Thursday’s hearing was for Guled Omar, 20; Adnan Abdihamid Farah, 19; Zacharia Yusuf Abdurahman, 19; and Hanad Mustafe Musse, 19. Two other men, Mohamed Abdihamid Farah, 21, and Abdurahman Daud, 21, faced hearings in San Diego, where they were arrested.

In ordering the four men detained, Thorson said she was looking at the weight of the evidence and other factors. Her ruling prompted one community member in the courtroom to shout: “You cannot weight anything but evidence, ma’am. We are the community! You should ask us!” He was led from the courtroom.

The hearing was tense for Somali community members. Afterward, Imam Hassan Mohamud said the community is angry, and some blame the informant. He criticized a Department of Justice pilot program designed to stop recruiting for terror groups before it starts, saying it will cause division.

“Some members of the community are looking @ other members of the community (as) spying to each other and sending them, their kids, to jail,” Mohamud said. “That’s why they are all angry. These four, all of them, are innocent until proven guilty.”

The U.S. attorney’s office said the pilot program is an outreach effort that “is and always has been completely separate from the investigative and prosecutorial responsibilities of this office.”

In court, defense attorneys questioned FBI Special Agent Harry Samit about the government’s payments to the informant. Musse’s attorney, Andy Birrell, asked whether his compensation was related to the number of people charged.
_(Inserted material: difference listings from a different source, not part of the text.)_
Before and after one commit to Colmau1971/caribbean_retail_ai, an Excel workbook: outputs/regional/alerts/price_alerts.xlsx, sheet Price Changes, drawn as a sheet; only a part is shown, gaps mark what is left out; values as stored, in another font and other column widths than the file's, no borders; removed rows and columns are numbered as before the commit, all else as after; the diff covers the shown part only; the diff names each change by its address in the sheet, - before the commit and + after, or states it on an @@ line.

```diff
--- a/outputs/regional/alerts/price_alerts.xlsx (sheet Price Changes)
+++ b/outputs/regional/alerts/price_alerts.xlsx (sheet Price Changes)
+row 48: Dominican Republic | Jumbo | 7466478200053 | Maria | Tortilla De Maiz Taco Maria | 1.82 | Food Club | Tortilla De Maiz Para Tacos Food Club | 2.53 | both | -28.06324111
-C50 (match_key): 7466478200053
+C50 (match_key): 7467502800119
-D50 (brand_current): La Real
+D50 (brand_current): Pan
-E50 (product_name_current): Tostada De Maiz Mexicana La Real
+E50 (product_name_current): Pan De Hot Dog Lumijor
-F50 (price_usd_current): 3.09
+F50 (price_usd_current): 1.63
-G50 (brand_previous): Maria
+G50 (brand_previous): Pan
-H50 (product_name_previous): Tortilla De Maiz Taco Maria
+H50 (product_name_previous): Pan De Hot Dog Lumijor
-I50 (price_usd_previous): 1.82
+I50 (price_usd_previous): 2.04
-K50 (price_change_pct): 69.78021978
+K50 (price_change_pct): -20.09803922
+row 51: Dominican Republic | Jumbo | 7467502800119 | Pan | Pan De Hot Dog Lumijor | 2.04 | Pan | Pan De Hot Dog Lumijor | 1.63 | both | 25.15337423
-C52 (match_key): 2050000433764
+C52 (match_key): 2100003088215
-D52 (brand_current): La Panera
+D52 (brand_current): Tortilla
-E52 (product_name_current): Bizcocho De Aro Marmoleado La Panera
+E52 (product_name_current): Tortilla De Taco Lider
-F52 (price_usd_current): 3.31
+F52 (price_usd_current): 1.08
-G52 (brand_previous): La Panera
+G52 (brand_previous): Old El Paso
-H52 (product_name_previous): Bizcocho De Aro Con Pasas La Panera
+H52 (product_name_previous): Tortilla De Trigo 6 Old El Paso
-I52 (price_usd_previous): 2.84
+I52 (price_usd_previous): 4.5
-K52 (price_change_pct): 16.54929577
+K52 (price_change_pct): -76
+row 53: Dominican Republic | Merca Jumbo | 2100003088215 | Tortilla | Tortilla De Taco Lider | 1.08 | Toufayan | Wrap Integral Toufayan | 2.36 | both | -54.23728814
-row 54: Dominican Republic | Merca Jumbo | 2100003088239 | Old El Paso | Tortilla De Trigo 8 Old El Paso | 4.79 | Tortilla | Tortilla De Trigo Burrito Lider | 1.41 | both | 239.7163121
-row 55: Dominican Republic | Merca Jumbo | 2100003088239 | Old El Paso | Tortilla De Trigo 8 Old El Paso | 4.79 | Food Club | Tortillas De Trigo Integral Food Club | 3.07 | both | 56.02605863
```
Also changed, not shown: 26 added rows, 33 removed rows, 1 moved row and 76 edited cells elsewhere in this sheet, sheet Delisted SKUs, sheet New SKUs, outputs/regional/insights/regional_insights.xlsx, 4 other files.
Defense attorneys also questioned how the FBI could take the informant’s word when he previously lied about his own involvement. They also asked why only some of his conversations were recorded, and whether it was the informant’s idea to pursue fake passports to get to Syria.